## EXERCISE REQUIREMENTS
Write out each record below, word for word.

Version comparison data:
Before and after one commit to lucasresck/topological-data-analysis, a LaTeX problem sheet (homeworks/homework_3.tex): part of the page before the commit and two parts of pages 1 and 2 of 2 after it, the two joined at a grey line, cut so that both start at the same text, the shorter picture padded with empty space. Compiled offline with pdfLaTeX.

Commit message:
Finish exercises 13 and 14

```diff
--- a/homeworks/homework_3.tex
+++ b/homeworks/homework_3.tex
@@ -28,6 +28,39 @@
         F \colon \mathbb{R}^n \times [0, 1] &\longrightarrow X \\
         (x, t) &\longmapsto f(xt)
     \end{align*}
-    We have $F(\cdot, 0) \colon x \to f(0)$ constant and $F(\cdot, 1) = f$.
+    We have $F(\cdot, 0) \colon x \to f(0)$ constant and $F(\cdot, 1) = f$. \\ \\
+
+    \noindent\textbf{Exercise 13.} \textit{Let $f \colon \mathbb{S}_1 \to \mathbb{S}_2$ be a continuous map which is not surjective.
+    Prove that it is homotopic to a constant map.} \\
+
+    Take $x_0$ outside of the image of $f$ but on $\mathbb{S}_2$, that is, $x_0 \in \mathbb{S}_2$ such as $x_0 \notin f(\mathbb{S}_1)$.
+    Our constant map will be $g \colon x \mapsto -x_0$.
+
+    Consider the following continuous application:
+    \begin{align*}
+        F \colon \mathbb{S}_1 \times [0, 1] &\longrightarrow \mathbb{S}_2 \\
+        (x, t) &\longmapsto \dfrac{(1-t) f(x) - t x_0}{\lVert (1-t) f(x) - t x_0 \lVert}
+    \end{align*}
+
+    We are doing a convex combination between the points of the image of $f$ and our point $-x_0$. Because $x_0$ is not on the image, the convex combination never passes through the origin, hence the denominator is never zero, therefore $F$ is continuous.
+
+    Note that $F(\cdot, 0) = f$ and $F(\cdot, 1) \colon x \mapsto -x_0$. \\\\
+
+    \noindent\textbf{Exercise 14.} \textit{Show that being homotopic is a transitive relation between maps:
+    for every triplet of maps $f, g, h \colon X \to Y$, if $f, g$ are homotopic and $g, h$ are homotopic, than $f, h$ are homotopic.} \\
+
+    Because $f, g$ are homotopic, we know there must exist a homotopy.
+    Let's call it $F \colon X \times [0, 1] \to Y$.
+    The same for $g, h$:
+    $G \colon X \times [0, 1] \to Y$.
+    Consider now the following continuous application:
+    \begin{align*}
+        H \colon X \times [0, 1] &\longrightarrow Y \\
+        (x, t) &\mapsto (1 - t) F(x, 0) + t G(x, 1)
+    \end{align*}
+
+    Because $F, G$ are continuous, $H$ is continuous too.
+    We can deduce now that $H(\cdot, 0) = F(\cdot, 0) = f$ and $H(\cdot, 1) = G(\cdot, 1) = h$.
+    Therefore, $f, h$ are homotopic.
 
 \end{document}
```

## RESULT OF THIS TASK
Before and after one commit to lucasresck/topological-data-analysis, a LaTeX problem sheet (homeworks/homework_3.tex): part of the page before the commit and two parts of pages 1 and 2 of 2 after it, the two joined at a grey line, cut so that both start at the same text, the shorter picture padded with empty space. Compiled offline with pdfLaTeX.

Commit message:
Finish exercises 13 and 14

```diff
--- a/homeworks/homework_3.tex
+++ b/homeworks/homework_3.tex
@@ -28,6 +28,39 @@
         F \colon \mathbb{R}^n \times [0, 1] &\longrightarrow X \\
         (x, t) &\longmapsto f(xt)
     \end{align*}
-    We have $F(\cdot, 0) \colon x \to f(0)$ constant and $F(\cdot, 1) = f$.
+    We have $F(\cdot, 0) \colon x \to f(0)$ constant and $F(\cdot, 1) = f$. \\ \\
+
+    \noindent\textbf{Exercise 13.} \textit{Let $f \colon \mathbb{S}_1 \to \mathbb{S}_2$ be a continuous map which is not surjective.
+    Prove that it is homotopic to a constant map.} \\
+
+    Take $x_0$ outside of the image of $f$ but on $\mathbb{S}_2$, that is, $x_0 \in \mathbb{S}_2$ such as $x_0 \notin f(\mathbb{S}_1)$.
+    Our constant map will be $g \colon x \mapsto -x_0$.
+
+    Consider the following continuous application:
+    \begin{align*}
+        F \colon \mathbb{S}_1 \times [0, 1] &\longrightarrow \mathbb{S}_2 \\
+        (x, t) &\longmapsto \dfrac{(1-t) f(x) - t x_0}{\lVert (1-t) f(x) - t x_0 \lVert}
+    \end{align*}
+
+    We are doing a convex combination between the points of the image of $f$ and our point $-x_0$. Because $x_0$ is not on the image, the convex combination never passes through the origin, hence the denominator is never zero, therefore $F$ is continuous.
+
+    Note that $F(\cdot, 0) = f$ and $F(\cdot, 1) \colon x \mapsto -x_0$. \\\\
+
+    \noindent\textbf{Exercise 14.} \textit{Show that being homotopic is a transitive relation between maps:
+    for every triplet of maps $f, g, h \colon X \to Y$, if $f, g$ are homotopic and $g, h$ are homotopic, than $f, h$ are homotopic.} \\
+
+    Because $f, g$ are homotopic, we know there must exist a homotopy.
+    Let's call it $F \colon X \times [0, 1] \to Y$.
+    The same for $g, h$:
+    $G \colon X \times [0, 1] \to Y$.
+    Consider now the following continuous application:
+    \begin{align*}
+        H \colon X \times [0, 1] &\longrightarrow Y \\
+        (x, t) &\mapsto (1 - t) F(x, 0) + t G(x, 1)
+    \end{align*}
+
+    Because $F, G$ are continuous, $H$ is continuous too.
+    We can deduce now that $H(\cdot, 0) = F(\cdot, 0) = f$ and $H(\cdot, 1) = G(\cdot, 1) = h$.
+    Therefore, $f, h$ are homotopic.
 
 \end{document}
```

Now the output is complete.